The EU banned the sale of cosmetic products which have been tested on animals, and implemented strict rules to ensure animals have regular rest, food and drink when being transported.
As a result, the EU has some of the highest animal welfare standards in the world. It is at the forefront of global efforts tackling wildlife crime, with Europol supporting the world’s largest international operation against wildlife crime.
Successes include, 12 tonnes of elephant ivory and 119 rhino horns being seized, over 200 arrests made, and in the UK alone 400 live tortoises seized.
As with many of the achievements of the EU however, such successes go unacknowledged.
But should the UK vote to leave the EU, these achievements in improving animal welfare could be reversed.
When it comes to animal welfare, the UK has led the way, driving up standards across Europe.
In addition to taking a tough stance on animal testing and improving living standards for animals in Europe, the EU continues to support schemes such as anti-poaching patrols and training law enforcement officials, which help prevent illegal killings of elephants globally.
Undeniably, this is something to be proud of.
But further improvements are still needed. In 2014 only 11 countries gave criminal sentences to those convicted of wildlife crimes.
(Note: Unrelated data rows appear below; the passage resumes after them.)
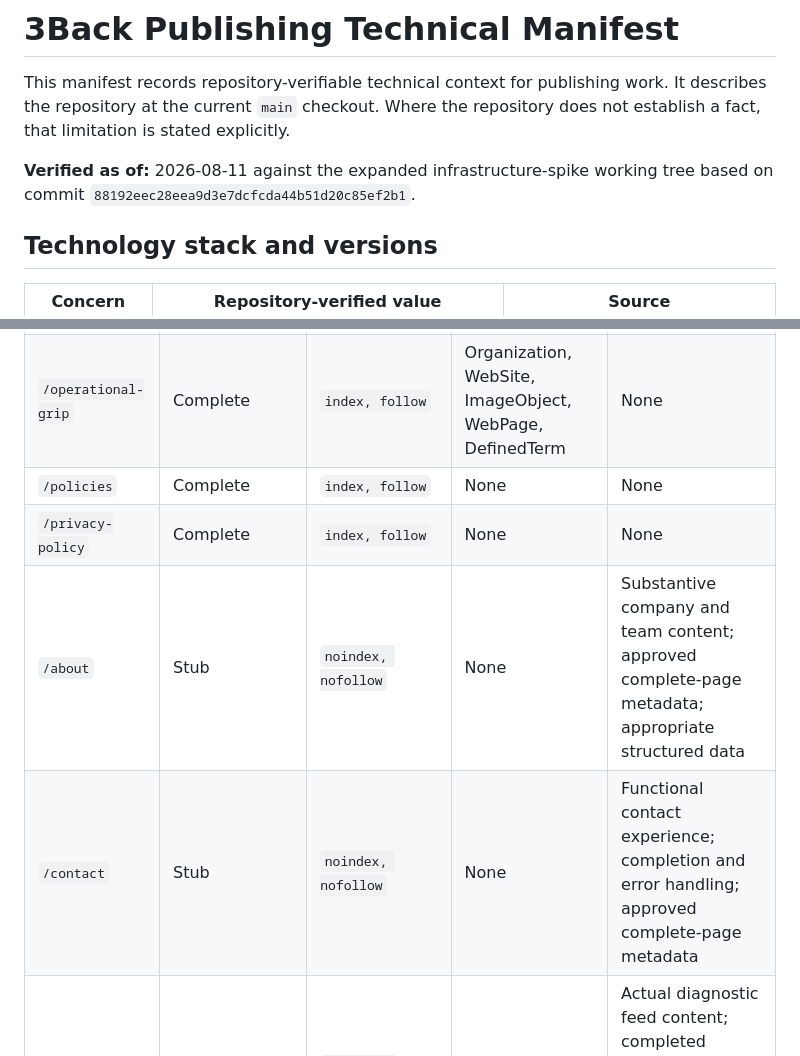
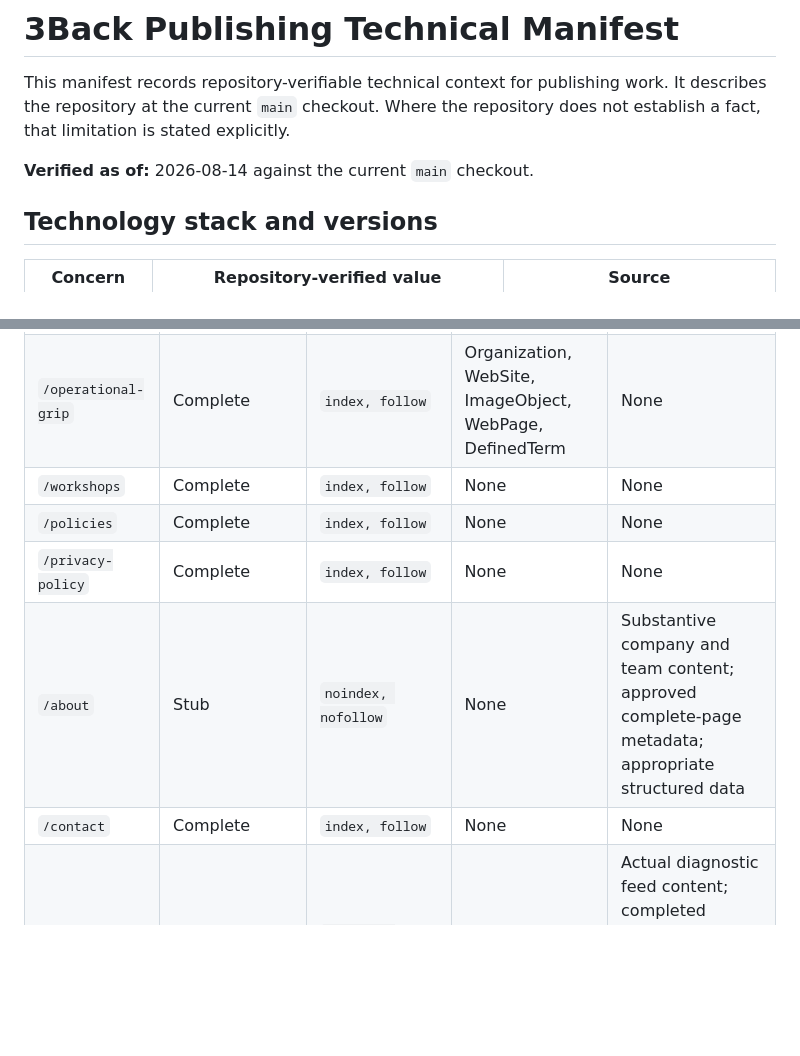
Before and after one commit to cookiemonster2026/3Back-Publisher-Pipeline, a Markdown page: docs/publishing/technical-manifest.md, 2 parts joined by grey strips. GitHub-like rendering; blank space fills up the shorter version.

```diff
--- a/docs/publishing/technical-manifest.md
+++ b/docs/publishing/technical-manifest.md
@@ -2,7 +2,7 @@
 
 This manifest records repository-verifiable technical context for publishing work. It describes the repository at the current `main` checkout. Where the repository does not establish a fact, that limitation is stated explicitly.
 
-**Verified as of:** 2026-08-11 against the expanded infrastructure-spike working tree based on commit `88192eec28eea9d3e7dcfcda44b51d20c85ef2b1`.
+**Verified as of:** 2026-08-14 against the current `main` checkout.
 
 ## Technology stack and versions
 
@@ -143,10 +145,11 @@ The registry is `src/seo/registry.mjs`; its declared shape is documented by `src
 | --- | --- | --- | --- | --- |
 | `/` | Complete | `index, follow` | Organization, WebSite, WebPage | None |
 | `/operational-grip` | Complete | `index, follow` | Organization, WebSite, ImageObject, WebPage, DefinedTerm | None |
+| `/workshops` | Complete | `index, follow` | None | None |
 | `/policies` | Complete | `index, follow` | None | None |
 | `/privacy-policy` | Complete | `index, follow` | None | None |
 | `/about` | Stub | `noindex, nofollow` | None | Substantive company and team content; approved complete-page metadata; appropriate structured data |
-| `/contact` | Stub | `noindex, nofollow` | None | Functional contact experience; completion and error handling; approved complete-page metadata |
+| `/contact` | Complete | `index, follow` | None | None |
 | `/doomscroll` | Stub | `noindex, nofollow` | None | Actual diagnostic feed content; completed browsing experience; approved complete-page metadata |
 | `/grip-check` | Stub | `noindex, nofollow` | None | Completed screening flow; results behavior; functional contact handoff; approved complete-page metadata |
 | `/ideas` | Stub | `noindex, nofollow` | None | Approved resource inventory; substantive index content; approved complete-page metadata |
```
Also changed, not shown: other parts of docs/publishing/technical-manifest.md (+14 -4 lines).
Leaving the EU however, would prevent the UK for continuing to take leadership on animal welfare in Brussels. The UK would no longer sit at the table which allows them to drive change with protects hens in Europe to elephants in Africa.
In addition, a leave vote would harm the ability of the UK police to stay a step ahead of gangs who participate in the 4th largest illegal trade in the world, wildlife trafficking.
To build on the progress already achieved, and to deal with those profiting from abhorrent crimes it is important the UK work with the EU, as part of the EU, with the weight of the world’s largest economy behind them.
Brexit would throw the UK’s progress away, diminishing the UK’s ability to ensure animal standards worldwide.
By being a member of the EU we have been able to improve the welfare of animals not only in the UK but worldwide. A vote to remain would ensure we can continue to drive up standards across Europe and tackle wildlife trafficking worldwide.